Pull every line with "className" from the data below and copy it.
Segment Open
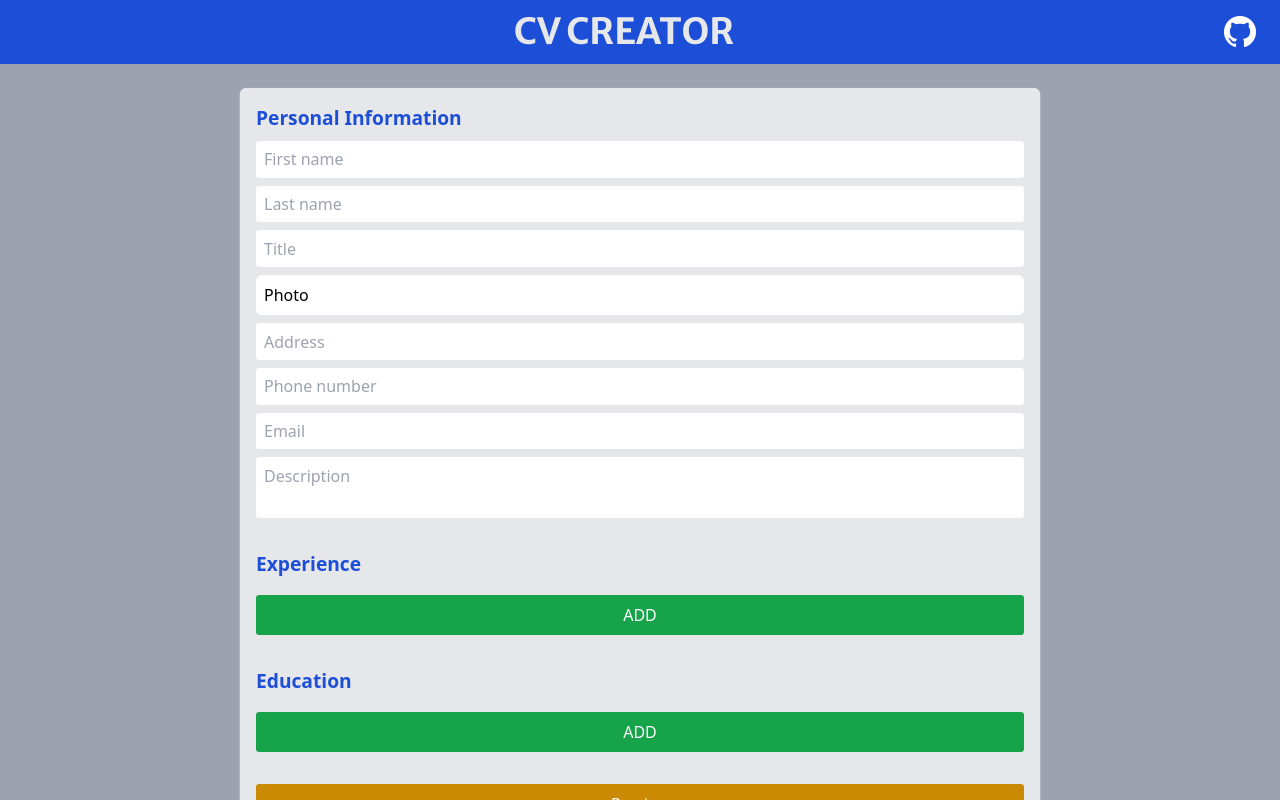
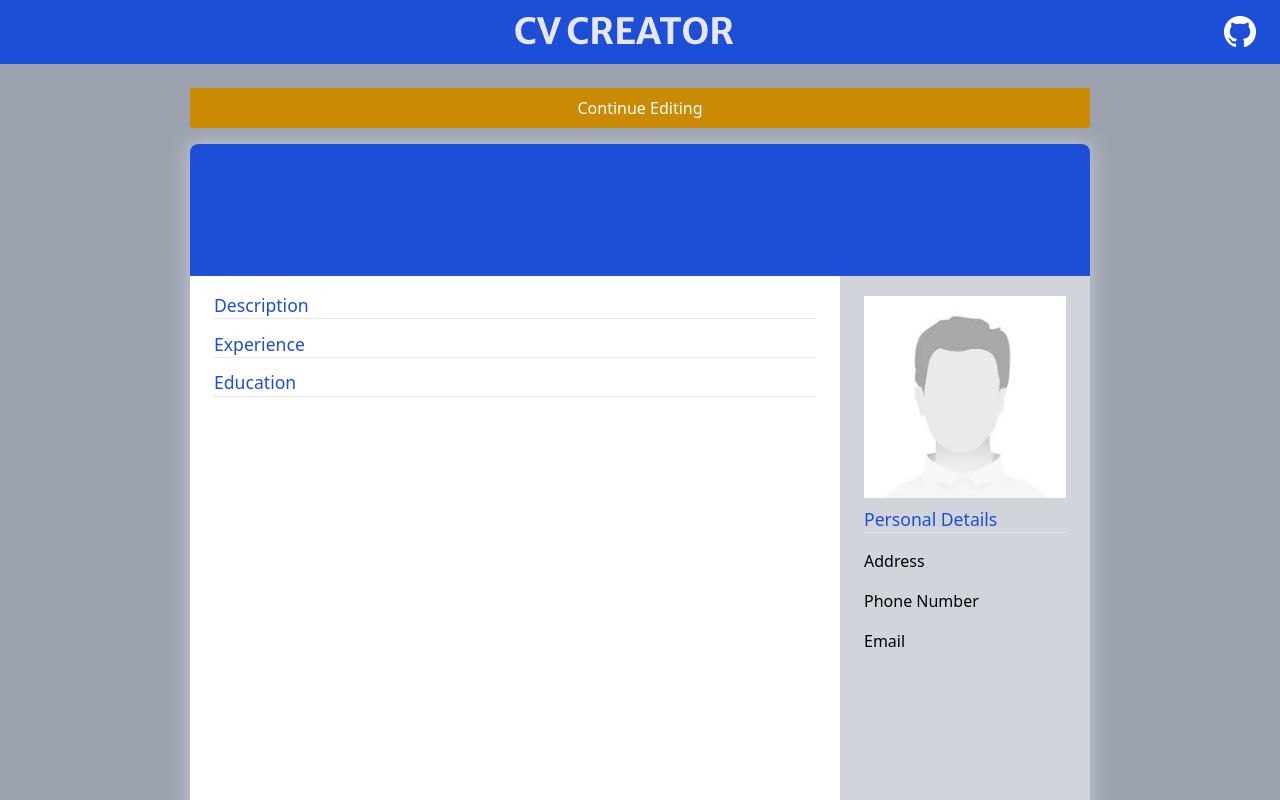
Before and after one commit to Complexlity/resume-builder, a React (Vite) app: page / in a window 1280 px wide. Shown: the top 800 px of the page. Built offline with nearby package versions, Linux system fonts and the light colour scheme.

Commit message:
Add styles to previewed document

```diff
--- a/src/components/Form.jsx
+++ b/src/components/Form.jsx
@@ -10,7 +10,7 @@ const Form = () => {
   const [personalInfo, setPersonalInfo] = useState({ ...emptyInfo });
   const [experience, setExperience] = useState([]);
   const [education, setEducation] = useState([]);
-  const [isPreviewed, setIsPreviewed] = useState(false);
+  const [isPreviewed, setIsPreviewed] = useState(true);
 
   // General Styles
   function resetAll(e) {
@@ -88,7 +88,7 @@ const Form = () => {
   return (
     <>
       {!isPreviewed && (
-        <form className="form-element mx-auto grid w-full max-w-[800px] gap-8 rounded-md bg-gray-200 p-4 shadow-sm shadow-slate-200">
+        <form className="form-element shadowed mx-auto grid w-full max-w-[800px] gap-8 rounded-md bg-gray-200 p-4 ">
           <div className="personal grid gap-2">
             <h2>Personal Information</h2>
             <PersonalInfo
--- a/src/components/Preview.jsx
+++ b/src/components/Preview.jsx
@@ -11,8 +11,13 @@ const Previewed = ({ personalInfo, experience, education, TogglePreview }) => {
     personalInfo;
 
   return (
+    <>
+
     <div className="mx-auto max-w-[900px]">
-      <div className="previewed flex min-h-[calc(70rem-8.25rem)] flex-col bg-white ">
+    <button className="bg-yellow-600 hover:bg-yellow-500 hover:text-gray-900 hover:opacity-[.8] mb-4 mx-auto" onClick={TogglePreview}>
+          Continue Editing
+        </button>
+      <div className="shadowed previewed flex min-h-[calc(70rem-8.25rem)] flex-col bg-white rounded-lg overflow-hidden ">
         <header className="header grid h-[8.25rem] gap-2 p-4">
           <h1 className="text-6xl font-bold">
             {firstName} {lastName}
@@ -47,11 +52,9 @@ const Previewed = ({ personalInfo, experience, education, TogglePreview }) => {
             <p>{email}</p>
           </div>
         </div>
-        <button className="bg-gray-800" onClick={TogglePreview}>
-          Return
-        </button>
       </div>
     </div>
+    </>
   );
 };
 
--- a/src/index.css
+++ b/src/index.css
@@ -5,6 +5,10 @@
 @font-face {
   font-family: headerFont;
   src: url("./assets/MerriweatherSans-VariableFont_wght.ttf");
+}
+
+.shadowed {
+  box-shadow: 0px 0px 20px 1px rgba(226,232,240,0.55);
 }
 
 .header-text {
```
Segment Closed
» PROBLEM SOLUTION:
-        <form className="form-element mx-auto grid w-full max-w-[800px] gap-8 rounded-md bg-gray-200 p-4 shadow-sm shadow-slate-200">
+        <form className="form-element shadowed mx-auto grid w-full max-w-[800px] gap-8 rounded-md bg-gray-200 p-4 ">
           <div className="personal grid gap-2">
     <div className="mx-auto max-w-[900px]">
-      <div className="previewed flex min-h-[calc(70rem-8.25rem)] flex-col bg-white ">
+    <button className="bg-yellow-600 hover:bg-yellow-500 hover:text-gray-900 hover:opacity-[.8] mb-4 mx-auto" onClick={TogglePreview}>
+      <div className="shadowed previewed flex min-h-[calc(70rem-8.25rem)] flex-col bg-white rounded-lg overflow-hidden ">
         <header className="header grid h-[8.25rem] gap-2 p-4">
           <h1 className="text-6xl font-bold">
-        <button className="bg-gray-800" onClick={TogglePreview}>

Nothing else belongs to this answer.